The North Carolina academic scandal is getting enough traction that we may be able to replace “North Carolina” with “national.” CNN has done its own investigation, finding plenty of issues with football and basketball players (not specified: any women’s basketball players?) all over the place.
The scrutiny is good, but a couple of things here are worth nit-picking:
- “NCAA sports are big business, with millions of dollars at stake for winning programs.” Sure, but we have to stress again that a lot of NCAA programs lose money. It’d be interesting to see how many of these academic problems are at big-time programs and how many are at schools that want to have big-time programs.
- “Imagine yourself sitting in a class where nothing makes sense.” Yeah, that was me in “symbolic logic,” which required prior knowledge of arcane mathematical concepts but didn’t tell us of such a requirement until the drop/add period had passed. (Pardon the self-indulgent tangent.)
- “In December, the Drake Group, which pushes for academic integrity in collegiate sports, organized a lobbying trip to Washington to push for an amendment to the College Education Act of 1965. Director Allen Sack said he wants to see a College Athlete Protection Act — legislation that would keep athletes on the bench as freshmen if they are academically more than one standard deviation lower than the average student admitted to the university.” Wouldn’t this punish Duke and Stanford a lot more than it would punish Florida State, one of the schools with some academic issues?

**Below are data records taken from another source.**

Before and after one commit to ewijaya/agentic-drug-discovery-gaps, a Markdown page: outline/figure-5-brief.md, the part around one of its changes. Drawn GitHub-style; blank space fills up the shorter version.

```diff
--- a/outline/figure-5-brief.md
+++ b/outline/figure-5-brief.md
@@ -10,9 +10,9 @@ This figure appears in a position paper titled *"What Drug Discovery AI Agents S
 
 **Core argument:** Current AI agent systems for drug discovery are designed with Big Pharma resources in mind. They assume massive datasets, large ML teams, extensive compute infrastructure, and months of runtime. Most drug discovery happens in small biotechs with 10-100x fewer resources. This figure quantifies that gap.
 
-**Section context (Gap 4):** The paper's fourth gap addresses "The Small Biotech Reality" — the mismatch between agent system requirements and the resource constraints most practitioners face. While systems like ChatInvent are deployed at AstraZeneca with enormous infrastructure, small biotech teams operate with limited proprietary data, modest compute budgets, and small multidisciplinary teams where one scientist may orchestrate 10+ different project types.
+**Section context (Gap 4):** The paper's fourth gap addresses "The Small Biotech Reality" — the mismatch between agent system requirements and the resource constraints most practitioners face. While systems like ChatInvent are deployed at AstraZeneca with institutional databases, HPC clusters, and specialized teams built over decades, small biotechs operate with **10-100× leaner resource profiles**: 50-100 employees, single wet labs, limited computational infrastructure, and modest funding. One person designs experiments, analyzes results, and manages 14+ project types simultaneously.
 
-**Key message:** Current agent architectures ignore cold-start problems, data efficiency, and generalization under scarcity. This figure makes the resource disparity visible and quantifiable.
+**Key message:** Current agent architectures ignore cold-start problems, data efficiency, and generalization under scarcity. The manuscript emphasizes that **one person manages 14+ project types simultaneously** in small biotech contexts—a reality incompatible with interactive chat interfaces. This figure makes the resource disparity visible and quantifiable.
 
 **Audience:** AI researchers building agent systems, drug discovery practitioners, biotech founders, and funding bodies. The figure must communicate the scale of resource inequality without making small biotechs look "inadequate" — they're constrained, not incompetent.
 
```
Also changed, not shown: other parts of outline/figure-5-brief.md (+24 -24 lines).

- One bit of context I haven’t seen in these stories: What has happened to Prop 48, a big controversy in my college days (issues of race and standardized testing), and Prop 16? How have we suddenly slid backwards to the point at which big-time athletes aren’t getting it done, even though the standards are getting tougher?
- And the underlying question: How are all these people graduating from high school if they’re reading at a fourth-grade level?
Should be an interesting year ahead for the NCAA.